> **ACTIVITY**
A complete, word-for-word restatement of the entries is needed.

(Data entries)
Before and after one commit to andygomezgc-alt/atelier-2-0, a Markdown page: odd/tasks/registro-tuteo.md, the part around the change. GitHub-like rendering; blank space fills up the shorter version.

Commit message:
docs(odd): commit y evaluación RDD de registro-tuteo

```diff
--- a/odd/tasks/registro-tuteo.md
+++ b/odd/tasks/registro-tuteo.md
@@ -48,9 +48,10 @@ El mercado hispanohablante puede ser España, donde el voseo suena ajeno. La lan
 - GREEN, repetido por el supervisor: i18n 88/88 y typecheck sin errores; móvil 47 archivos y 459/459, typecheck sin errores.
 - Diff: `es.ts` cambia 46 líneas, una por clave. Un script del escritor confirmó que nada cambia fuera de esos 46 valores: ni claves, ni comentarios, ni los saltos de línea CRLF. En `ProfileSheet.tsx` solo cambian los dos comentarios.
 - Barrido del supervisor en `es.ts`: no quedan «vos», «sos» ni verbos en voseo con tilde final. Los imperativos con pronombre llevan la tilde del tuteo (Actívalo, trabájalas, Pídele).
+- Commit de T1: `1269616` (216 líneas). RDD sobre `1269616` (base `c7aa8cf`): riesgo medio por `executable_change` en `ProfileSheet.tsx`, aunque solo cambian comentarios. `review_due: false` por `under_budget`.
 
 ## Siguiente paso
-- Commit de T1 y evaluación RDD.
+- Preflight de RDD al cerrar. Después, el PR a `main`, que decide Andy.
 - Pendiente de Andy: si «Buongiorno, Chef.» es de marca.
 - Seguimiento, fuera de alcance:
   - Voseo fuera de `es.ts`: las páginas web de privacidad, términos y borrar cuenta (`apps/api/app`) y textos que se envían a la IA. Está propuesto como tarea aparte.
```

> **EXERCISE RESPONSE**
Before and after one commit to andygomezgc-alt/atelier-2-0, a Markdown page: odd/tasks/registro-tuteo.md, the part around the change. GitHub-like rendering; blank space fills up the shorter version.

Commit message:
docs(odd): commit y evaluación RDD de registro-tuteo

```diff
--- a/odd/tasks/registro-tuteo.md
+++ b/odd/tasks/registro-tuteo.md
@@ -48,9 +48,10 @@ El mercado hispanohablante puede ser España, donde el voseo suena ajeno. La lan
 - GREEN, repetido por el supervisor: i18n 88/88 y typecheck sin errores; móvil 47 archivos y 459/459, typecheck sin errores.
 - Diff: `es.ts` cambia 46 líneas, una por clave. Un script del escritor confirmó que nada cambia fuera de esos 46 valores: ni claves, ni comentarios, ni los saltos de línea CRLF. En `ProfileSheet.tsx` solo cambian los dos comentarios.
 - Barrido del supervisor en `es.ts`: no quedan «vos», «sos» ni verbos en voseo con tilde final. Los imperativos con pronombre llevan la tilde del tuteo (Actívalo, trabájalas, Pídele).
+- Commit de T1: `1269616` (216 líneas). RDD sobre `1269616` (base `c7aa8cf`): riesgo medio por `executable_change` en `ProfileSheet.tsx`, aunque solo cambian comentarios. `review_due: false` por `under_budget`.
 
 ## Siguiente paso
-- Commit de T1 y evaluación RDD.
+- Preflight de RDD al cerrar. Después, el PR a `main`, que decide Andy.
 - Pendiente de Andy: si «Buongiorno, Chef.» es de marca.
 - Seguimiento, fuera de alcance:
   - Voseo fuera de `es.ts`: las páginas web de privacidad, términos y borrar cuenta (`apps/api/app`) y textos que se envían a la IA. Está propuesto como tarea aparte.
```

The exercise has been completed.